Le Caer ended up documenting the meeting point for around 30 men who can be found there each day, working out, tanning and praying. I like the words of Sabyl Ghoussoub's, the curator of the exhibition, it eloquently describes my own thoughts on his work: "For me, it is the stereotype of the Lebanese, the one we hide and the one we adore; the contrasts are hallucinating, it is full of intelligence, the paradox in those photographed situations makes it so smart, and that is Beirut. While one prays, one displays his muscles, and another sips a carrot juice. I appreciate what the work says about the visibility of the body, the need to exhibit, while at that time, ISIS is at the doors of Lebanon. When Vianney asked them about it, they said they were very aware of the danger."
So is Beirut a safe place? Yes and no, like many cities nowadays. Its multi-confessionalism will strike you; people are not only bilingual but trilingual, oddly enough you can use US Dollars anywhere anytime. You will feel more than welcome by everybody on the streets; you will never be left out; people will always be ready to help. If you're willing to rent a car or a chauffeur (to avoid the tensions during traffic peaks) or hop on the public bus if you manage to understand its terms then I would advise a week to 10 days in and around the city to truly appreciate not just what Beirut has to offer, but Lebanon.
The country has many gems. In winter you can go skiing, the rest of the year you can bathe, but most importantly you can visit the UNESCO World Heritage sites: the famous Roman Temple, Baalbek; the most extended cave complex in the Middle East, the Jeita Grotto, The Mseilha Fort that can literally be found by the highway going up North, the Sidon Sea Castle in Saida, the antique town of Tyre, a great Phoenician city on the southern coast, the list just keeps going!
Make sure to learn some few terms before you get there, Marhaba for greetings, Shoukran for thank you and whenever you are faced with a big mess, you say Hay Beyrouth! - "It's Beirut!"
C'est Beyrouth is at L’Institut des Cultures d’Islam until 28 July 2019. Free Entry. Tuesday until Sunday from 11h00 until 19h00 except Wednesday when it is open from 16h00 until 20h00. Closed Monday and public holidays. The exhibition is spread over two locations:
ICI Stephenson : 56, rue Stephenson – 75018 Paris
ICI Léon : 19, rue Léon – 75018 Paris (location of Vianney Le Caer's work)
About the Author : Clara Abi Nader
Clara is a photographer guide at Aperture Tours Paris. She is a graduate of Photography from the Lebanese Academy of Fine Arts, and she likes to develop a sense of narrative in the cinematic images she creates. She enjoys turning the mundane into magnificence.
About the Photographer : Vianney Le Caer
Vianney is a photographer guide at Aperture Tours London.
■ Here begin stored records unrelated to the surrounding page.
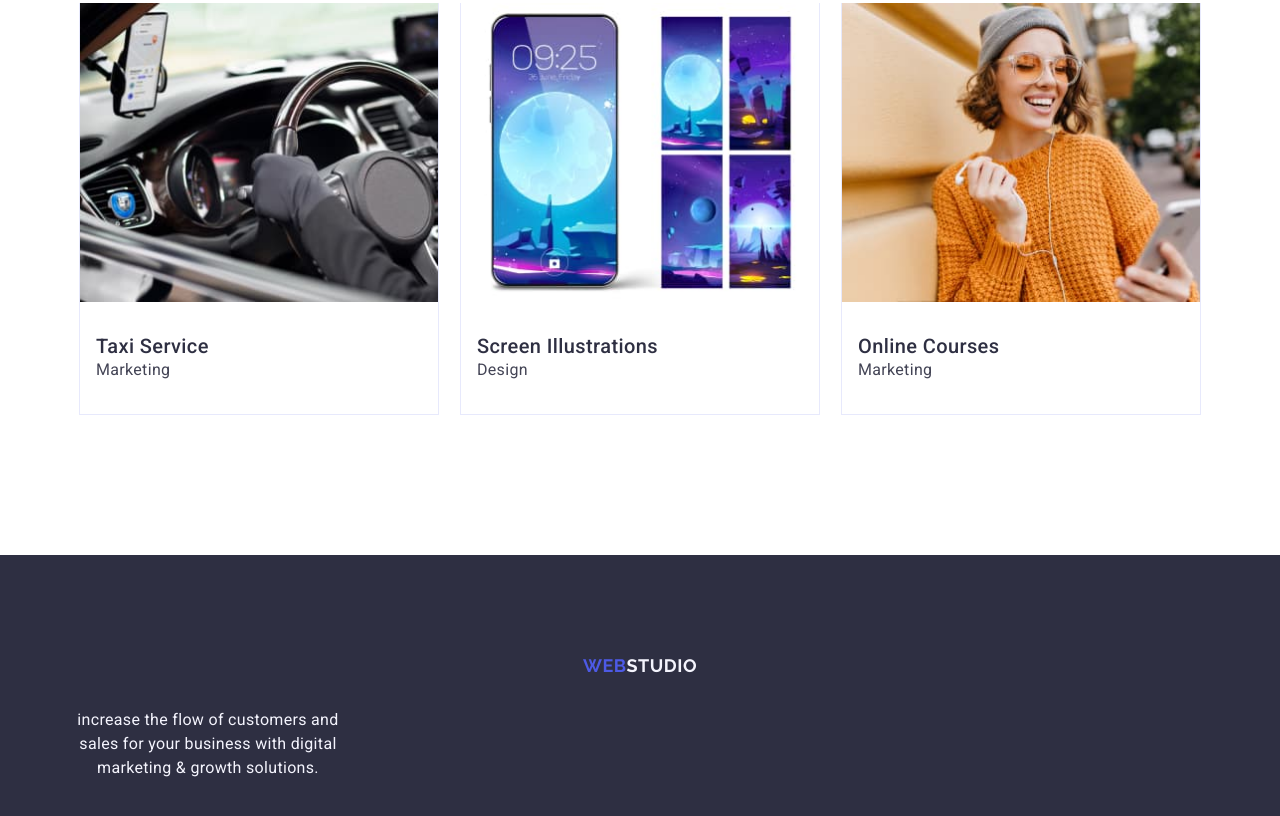
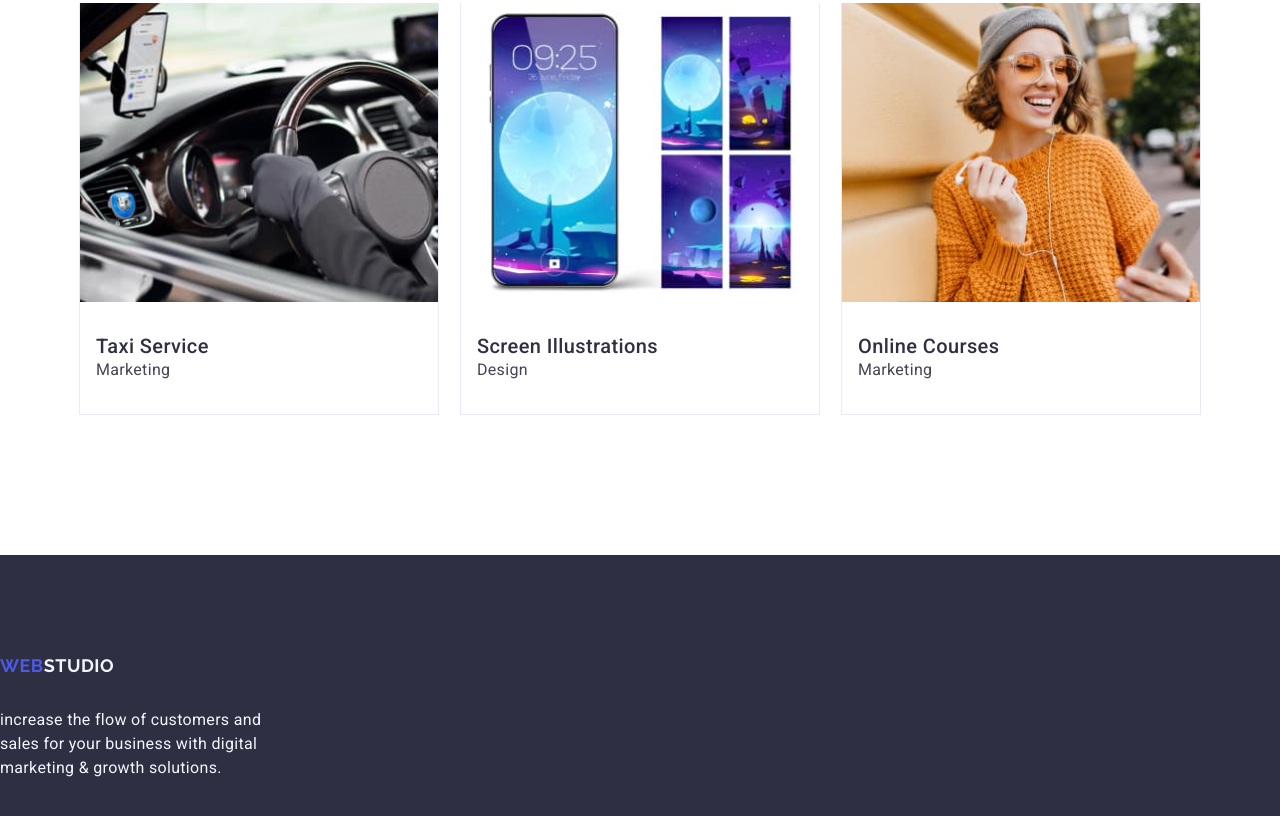
Before and after one commit to PavelSteep/goit-markup-hw-03, a plain HTML site: page index.html in a window 1280 px wide. Shown: the part 2488-3304 px from the top of the page. Drawn offline with nearby package versions, Linux system fonts and the light colour scheme.

Commit message:
mod-3(footer-2)

```diff
--- a/css/style.css
+++ b/css/style.css
@@ -433,13 +433,14 @@ img.portfolio-photo {
 
 /* FOOTER */
 .footer {
+  padding: 100px 0;
   background-color: #2e2f42;
-  padding: 100px 0;
   text-align: left;
 }
 
 .footer-link {
   display: inline-block;
+  margin-bottom: 16px;
   font-family: "Raleway", sans-serif;
   font-weight: 700;
   font-size: 18px;
@@ -447,7 +448,6 @@ img.portfolio-photo {
   letter-spacing: 0.03em;
   text-transform: uppercase;
   color: #4d5ae5;
-  margin-bottom: 16px;
   text-align: left;
 }
 
--- a/index.html
+++ b/index.html
@@ -292,15 +292,13 @@
     </section>
     <!-- ------------------------------ -->
     <footer class="footer">
-      <div class="container">
-        <a class="footer-link">
-          Web<span class="footer-logo-text">Studio</span>
-        </a>
-        <p class="footer-paragraph">
-          Increase the flow of customers and sales for your business with
-          digital marketing & growth solutions.
-        </p>
-      </div>
+      <a class="footer-link">
+        Web<span class="footer-logo-text">Studio</span>
+      </a>
+      <p class="footer-paragraph">
+        Increase the flow of customers and sales for your business with digital
+        marketing & growth solutions.
+      </p>
     </footer>
   </body>
 </html>
```
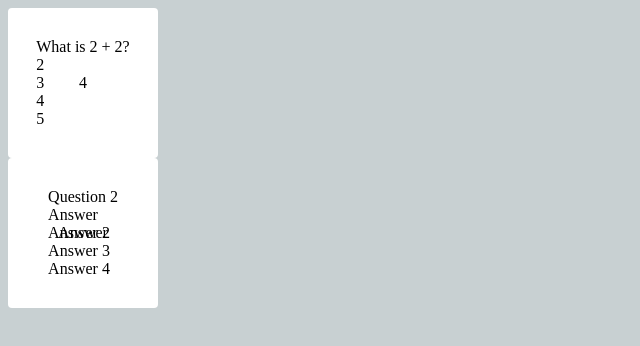
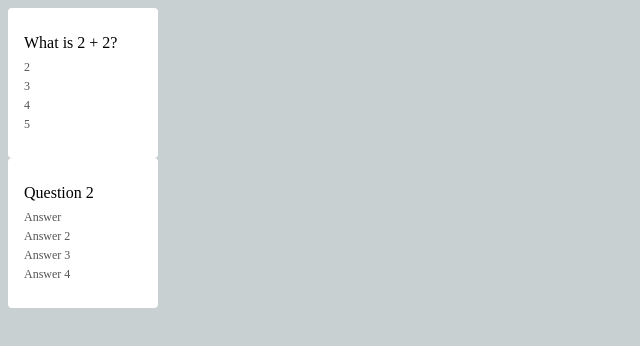
Before and after one commit to biggrizz350/flashcards, a React (Create React App) app: page / in a window 1280 px wide. Shown: the top 346 px of the page, without its empty margins (0-640 px from the left). Built offline with nearby package versions, Linux system fonts and the light colour scheme.

Commit message:
Flash card style update

```diff
--- a/src/App.css
+++ b/src/App.css
@@ -10,12 +10,49 @@
     border-radius: .25rem;
     box-shadow: 0 0 5px 2px reba(0, 0, 0, .3);
     background-color: white;
+    transform-style: preserve-3d ;
+    transition: 150ms;
+    cursor: pointer;
     height: 150px;
     width: 150px;
+    transform: perspective(1000px) rotateY(var(--rotate-y, 0))
+    translateY(var(--translate-y, 0));
+}
+
+.card:hover {
+    --translate-y: -2px;
+    box-shadow: 0 0 5px 2px rgba(0, 0, 0, .5);
+}
+
+.card.flip{
+    --rotate-y: 180deg;
+}
+
+.card .front{
+    left: 0;
 }
 
 .card .front,
 .card .back{
     position: absolute;
     padding: 1rem;
+    backface-visibility: hidden;
 }
+
+.card .back {
+    transform: rotateY(180deg);
+}
+
+.flashcard-options{
+    margin-top: .5rem;
+}
+
+.flashcard-option{
+    margin-top: .25rem;
+    color: #555;
+    font-size: .75rem;
+}
+
+.flashcard-option:first-child{
+    margin-top: 0;
+}
--- a/src/Flashcard.js
+++ b/src/Flashcard.js
@@ -5,14 +5,15 @@
 
 export default function Flashcard({ flashcard }) { // the argument is being destructed as it comes in
     const [flip, setFlip] = useState(false)
+
     return (
         <div
-        className={`card ${flip ? 'flip' : ''}`} // static class of card, utilizing the flip variable for tenerary operation
+        className={` card ${flip ? 'flip' : ''}`} // static class of card, utilizing the flip variable for tenerary operation
         onClick={()=> setFlip(!flip)}
         >
             <div className="front">
                 {flashcard.question}
-                <div className='flashcard-options'>
+                <div className="flashcard-options">
                     {flashcard.options.map(option => {
                         return <div className="flashcard-option">{option}</div> //Loops through each option, option for each
                     })}
```
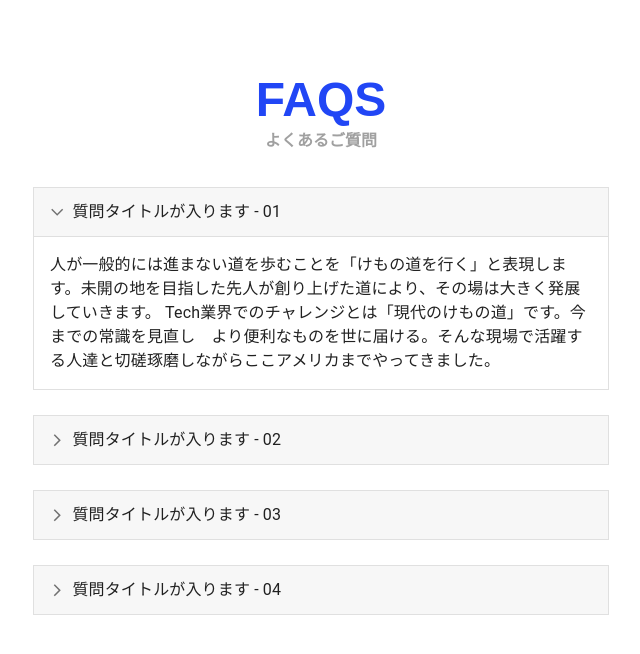
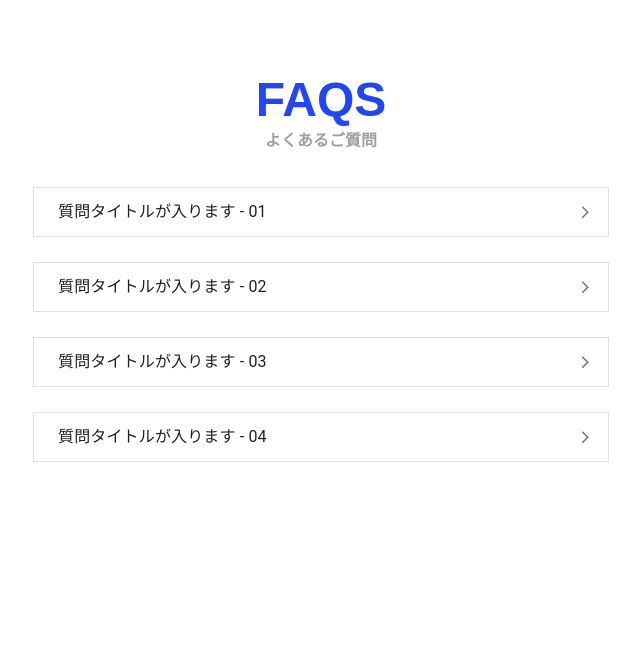
Before and after one commit to sh1mot4ku/GDS, a React (Create React App) app: page /faqs in a window 1280 px wide. Shown: the top 654 px of the page, without its empty margins (319-959 px from the left). Built offline with nearby package versions, Linux system fonts and the light colour scheme.

Commit message:
fix css and expand default

```diff
--- a/src/components/FaqsPage/Faq.js
+++ b/src/components/FaqsPage/Faq.js
@@ -1,6 +1,4 @@
-import React, { useState, useEffect } from 'react';
-// import { makeStyles }  from '@material-ui/core/styles';
-import { makeStyles } from '@mui/styles';
+import React, { useState } from 'react';
 import { styled } from '@mui/material/styles';
 
 import ArrowForwardIosSharpIcon from '@mui/icons-material/ArrowForwardIosSharp';
@@ -19,6 +17,9 @@ const Accordion = styled((props) => (
   '&:before': {
     display: 'none',
   },
+  '& .MuiAccordionSummary-root :hover': {
+    color: 'rgba(0, 0, 0, .7)'
+  },
 }));
 
 const AccordionSummary = styled((props) => (
@@ -30,8 +31,8 @@ const AccordionSummary = styled((props) => (
   backgroundColor:
     theme.palette.mode === 'dark'
       ? 'rgba(255, 255, 255, .05)'
-      : 'rgba(0, 0, 0, .03)',
-  flexDirection: 'row-reverse',
+      : 'rgba(0, 0, 0, .0)',
+  flexDirection: 'row',
   '& .MuiAccordionSummary-expandIconWrapper.Mui-expanded': {
     transform: 'rotate(90deg)',
   },
@@ -47,26 +48,18 @@ const AccordionDetails = styled(MuiAccordionDetails)(({ theme }) => ({
 
 
 const Faq = ({question}) => {
-
-  const [expanded, setExpanded] = useState('panel1');
+  const [expanded, setExpanded] = useState('');
 
   const handleChange = (panel) => (event, newExpanded) => {
     setExpanded(newExpanded ? panel : false);
   };
-
-  useEffect(() => {
-  }, [question])
 
   return (
     <>
       {question && (
         <div className='content'>
           <Accordion expanded={expanded === `panel${question.id}`} onChange={handleChange(`panel${question.id}`)}>
-            <AccordionSummary
-              // expandIcon={<ArrowForwardIosSharpIcon />}
-              aria-controls={`panel${question.id}d-content`}
-              id={`panel${question.id}d-header`}
-            >
+            <AccordionSummary aria-controls={`panel${question.id}d-content`} id={`panel${question.id}d-header`}>
               <Typography>{question.title}</Typography>
             </AccordionSummary>
             <AccordionDetails>
```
He graduated with an MA in Photojournalism and Documentary Photography from the London College of Communication. In between foreign assignments, predominantly in conflicts areas, he cover local news and celebrity events in the city.